Mastitis is inflammation of the breast tissue, with or without infection, that most often occurs in lactating women due to plugged milk ducts. It is most common 6 – 12 weeks postpartum, but can happen anytime. It may present as a red, swollen, firm area on the breast that is painful.
When the milk ducts are not emptied after breastfeeding, the milk collects and sits in the ducts, called milk stasis. This collection of milk then clogs the duct and causes milk to back-up and leads to infection. Cracks and fissures in the skin allow bacteria to enter and infect the clogged duct. This results in painful, swollen areas of breast tissue. Risk factors include a weakened immune system (being tired or stressed can make that worse), using only one position to breastfeed, wearing a tight-fitting bra that restricts milk flow, previous episodes of mastitis, or having sore and cracked nipples.
Patient will experience decreased pain, redness and swelling; patient will not exhibit signs of infection; patient will resume breastfeeding with effective emptying of the breast
Assess vitals for signs of systemic infection
Mastitis may or may not be the result of infection. Monitor for fever.
Assess breasts and note swelling, erythema and tenderness
Drinking water helps to promote milk production and flow.
Apply warm compresses before breastfeeding or milk expression (pumping)
This helps dilate the milk ducts to allow for the expression of breastmilk. Standing in a warm shower may also help.
Apply cool compresses after breastfeeding or milk expression (pumping)
This helps relieve pain and sooth sore breasts
Examine patient breastfeeding; observe position and baby’s latch

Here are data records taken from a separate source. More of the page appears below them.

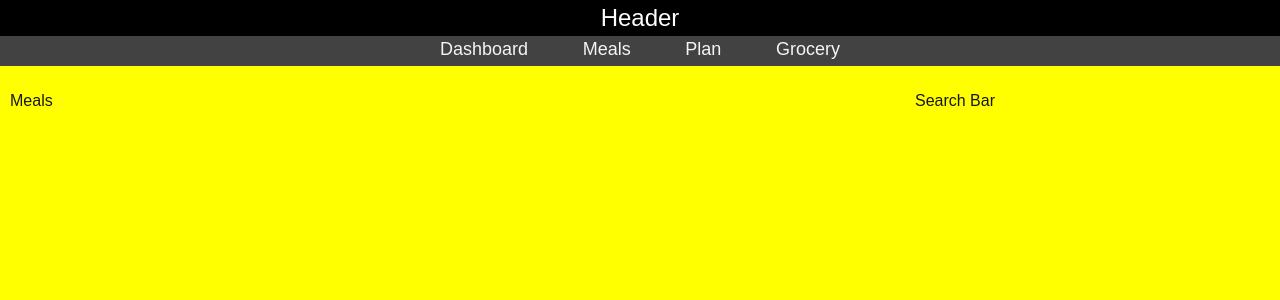
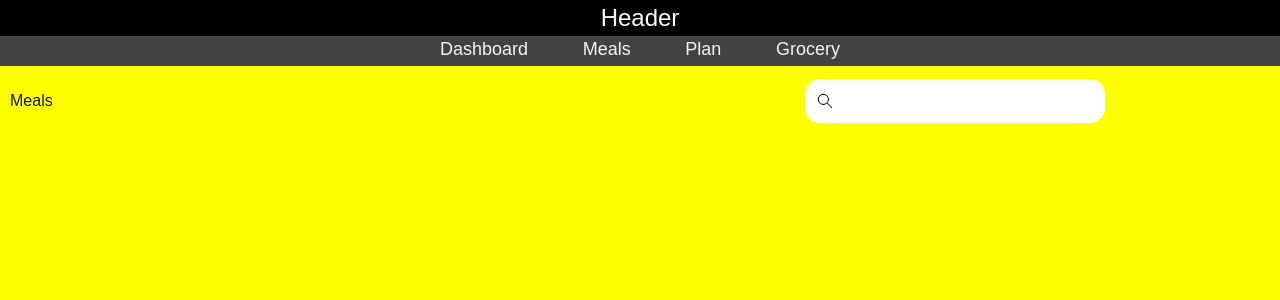
Before and after one commit to Zmyhrer/MealPlanner, a Next.js app in the folder frontend/: page /meals in a window 1280 px wide. Shown: the top 300 px of the page. Built offline with nearby package versions, Linux system fonts and the light colour scheme.

Commit message:
feat: add icon and search input in searchBar.tsx

```diff
--- a/frontend/app/meals/page.tsx
+++ b/frontend/app/meals/page.tsx
@@ -1,12 +1,15 @@
 import React from "react";
 import styles from "../../styles/meals.module.css";
+import SearchBar from "@/components/searchBar";
 
 const page = () => {
   return (
     <div>
       <div className={styles["grid-container"]}>
         <div className={styles["grid-item-1"]}>Meals</div>
-        <div className={styles["grid-item-2"]}>Search Bar</div>
+        <div className={styles["grid-item-2"]}>
+          <SearchBar />
+        </div>
         <div className={styles["grid-item-3"]}></div>
       </div>
     </div>
--- a/frontend/components/searchBar.tsx
+++ b/frontend/components/searchBar.tsx
@@ -1,7 +1,16 @@
 import React from "react";
+import Image from "next/image";
+import styles from "../styles/searchBar.module.css";
 
 const searchBar = () => {
-  return <div></div>;
+  return (
+    <div className={styles["container"]}>
+      <div className={styles["icon"]}>
+        <Image src="/search.png" alt="search icon" width={20} height={20} />
+      </div>
+      <input type="search" className={styles["searchInput"]} />
+    </div>
+  );
 };
 
 export default searchBar;
--- a/frontend/styles/searchBar.module.css
+++ b/frontend/styles/searchBar.module.css
@@ -0,0 +1,31 @@
+.container{
+    display: flex;
+    align-items: center;
+    min-width: 300px;
+    gap: 10px;
+    padding: 10px;
+    background-color: white;
+    border-radius: 15px;
+}
+
+.icon{
+
+}
+
+.searchInput{
+    flex: 1;
+    min-width: 0;
+    appearance: none;
+    -webkit-appearance: none;
+    -moz-appearance: none;
+    border: none;
+    outline: none;
+    background: none;
+    box-shadow: none;
+    padding: 0;
+    margin: 0;
+}
+
+.searchInput::-webkit-search-cancel-button {
+  display: none;
+}
```
Also changed, not shown: frontend/public/search.png (added).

Improper positioning or bad latch can cause nipple pain and irritation and discourage the patient from fully emptying the breast. Make sure baby has no anatomical cause for bad latching.
Provide lactation education
Provide education and support for patient and encouragement to continue proper breastfeeding which will help resolve symptoms.
Create Your Free Account